New Currents in Science: The Challenges of Quality

Ispra, Italy, 3-4 March 2016

Each sector of science now has distinct challenges of quality. For scientific research, it is reproducibility; for application, consequences; for science advice, acceptability; and for the autonomous ‘citizen’ and ‘DIY’ sciences, governance.
The workshop, organized by the Joint Research Center of the European Commission, considered current challenges to quality assurance in science and their effects on the trustworthiness of science, as knowledge, in applications and in policy. The challenges originate from the previous transformation from community-based ‘little’ science to industrial-scale ‘big’ science, which had effects on research-incentives and thus commitment and morale.
The present transformation, that we call ‘information-age’ science, has enabled new social practices and sources of commitment to emerge, both within and outside of established science, that offer new ways of resolving the challenges of quality assurance.

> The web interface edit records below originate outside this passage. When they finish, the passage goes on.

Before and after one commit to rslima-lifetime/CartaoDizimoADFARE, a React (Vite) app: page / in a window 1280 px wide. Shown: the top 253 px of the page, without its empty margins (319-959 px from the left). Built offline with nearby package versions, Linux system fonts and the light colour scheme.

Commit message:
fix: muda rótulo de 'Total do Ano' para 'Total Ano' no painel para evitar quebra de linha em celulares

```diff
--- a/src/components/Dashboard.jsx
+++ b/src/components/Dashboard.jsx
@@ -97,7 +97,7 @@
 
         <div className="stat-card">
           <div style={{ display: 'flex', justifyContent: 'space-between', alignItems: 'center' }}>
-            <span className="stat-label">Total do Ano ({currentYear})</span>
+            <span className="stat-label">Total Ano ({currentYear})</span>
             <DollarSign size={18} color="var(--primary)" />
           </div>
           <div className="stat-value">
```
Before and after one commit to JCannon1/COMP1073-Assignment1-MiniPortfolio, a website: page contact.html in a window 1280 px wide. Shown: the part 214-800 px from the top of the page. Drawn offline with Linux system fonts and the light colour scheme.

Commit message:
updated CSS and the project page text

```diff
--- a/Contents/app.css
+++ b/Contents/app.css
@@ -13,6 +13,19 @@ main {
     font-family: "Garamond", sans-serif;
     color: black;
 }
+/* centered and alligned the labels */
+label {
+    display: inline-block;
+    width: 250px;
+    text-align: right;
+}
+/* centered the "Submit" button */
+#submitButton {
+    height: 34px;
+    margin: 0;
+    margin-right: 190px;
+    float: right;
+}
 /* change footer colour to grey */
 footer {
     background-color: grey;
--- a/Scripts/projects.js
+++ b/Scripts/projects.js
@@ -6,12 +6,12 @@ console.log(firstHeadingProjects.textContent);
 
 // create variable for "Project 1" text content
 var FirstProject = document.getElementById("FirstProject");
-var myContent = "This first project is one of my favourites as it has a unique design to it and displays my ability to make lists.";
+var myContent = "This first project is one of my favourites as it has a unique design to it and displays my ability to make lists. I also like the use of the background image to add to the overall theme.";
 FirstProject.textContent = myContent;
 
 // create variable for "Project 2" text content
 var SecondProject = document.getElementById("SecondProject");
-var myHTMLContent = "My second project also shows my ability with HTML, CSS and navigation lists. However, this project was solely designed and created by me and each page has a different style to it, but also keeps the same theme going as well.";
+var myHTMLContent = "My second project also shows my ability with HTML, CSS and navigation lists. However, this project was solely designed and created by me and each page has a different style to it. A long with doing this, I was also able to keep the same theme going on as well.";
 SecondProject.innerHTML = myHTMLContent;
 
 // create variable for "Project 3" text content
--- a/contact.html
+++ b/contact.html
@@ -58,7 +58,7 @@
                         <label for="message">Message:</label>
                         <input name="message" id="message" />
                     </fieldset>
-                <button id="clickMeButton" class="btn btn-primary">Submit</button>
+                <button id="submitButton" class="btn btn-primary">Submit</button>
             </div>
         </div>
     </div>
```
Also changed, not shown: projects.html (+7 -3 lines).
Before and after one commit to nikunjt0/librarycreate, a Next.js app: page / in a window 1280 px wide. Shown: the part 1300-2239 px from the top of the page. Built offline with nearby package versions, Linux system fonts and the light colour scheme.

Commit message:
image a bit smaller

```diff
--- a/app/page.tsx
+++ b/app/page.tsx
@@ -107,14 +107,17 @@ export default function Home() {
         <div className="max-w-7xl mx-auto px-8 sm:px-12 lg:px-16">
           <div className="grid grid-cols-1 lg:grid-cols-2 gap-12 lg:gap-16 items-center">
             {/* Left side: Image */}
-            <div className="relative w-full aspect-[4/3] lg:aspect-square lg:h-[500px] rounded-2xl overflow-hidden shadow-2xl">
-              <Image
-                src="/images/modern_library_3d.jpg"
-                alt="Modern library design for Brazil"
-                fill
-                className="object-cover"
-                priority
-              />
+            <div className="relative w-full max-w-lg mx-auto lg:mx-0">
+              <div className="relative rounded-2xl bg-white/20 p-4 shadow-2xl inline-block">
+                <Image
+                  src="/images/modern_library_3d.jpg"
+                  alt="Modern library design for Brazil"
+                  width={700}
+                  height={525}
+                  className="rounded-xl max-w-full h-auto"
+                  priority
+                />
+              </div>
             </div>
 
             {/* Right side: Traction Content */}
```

  1. For those involved in maintaining existing streams of production, application and advice, some key questions are: By what methodologies could the existing institutions accommodate to the new tendencies, for their mutual benefit?
  2. By what means, including dialogues and participation, could the new forms of practice be guided in the development of appropriate quality procedures?
The workshop was devoted to a review of these new tendencies, and to communication among them, exploring amongst others, how the insights of Post-Normal Science can contribute to their understanding and way out.  The scientific committee was integrated by Alice Benessia, Anne Blanchard, Bruna De Marchi, Silvio Funtowicz, Mario Giampietro, Ângela Guimarães Pereira, Zora Kovacic, Simon Meisch, Jerome Ravetz, Andrea Saltelli, Roger Strand, Jeroen van der Sluijs. The meeting gathered participants coming from a variety of regions and institutions , who actively participated in vivid conversations and debates. Cecilia Hidalgo presented and  discussed a work titled ‘From truth to credibility: changes in environmental knowledge authoritativeness’ in a session devoted to the issue "Quality assurance by extended peer review".

Link of the workshop: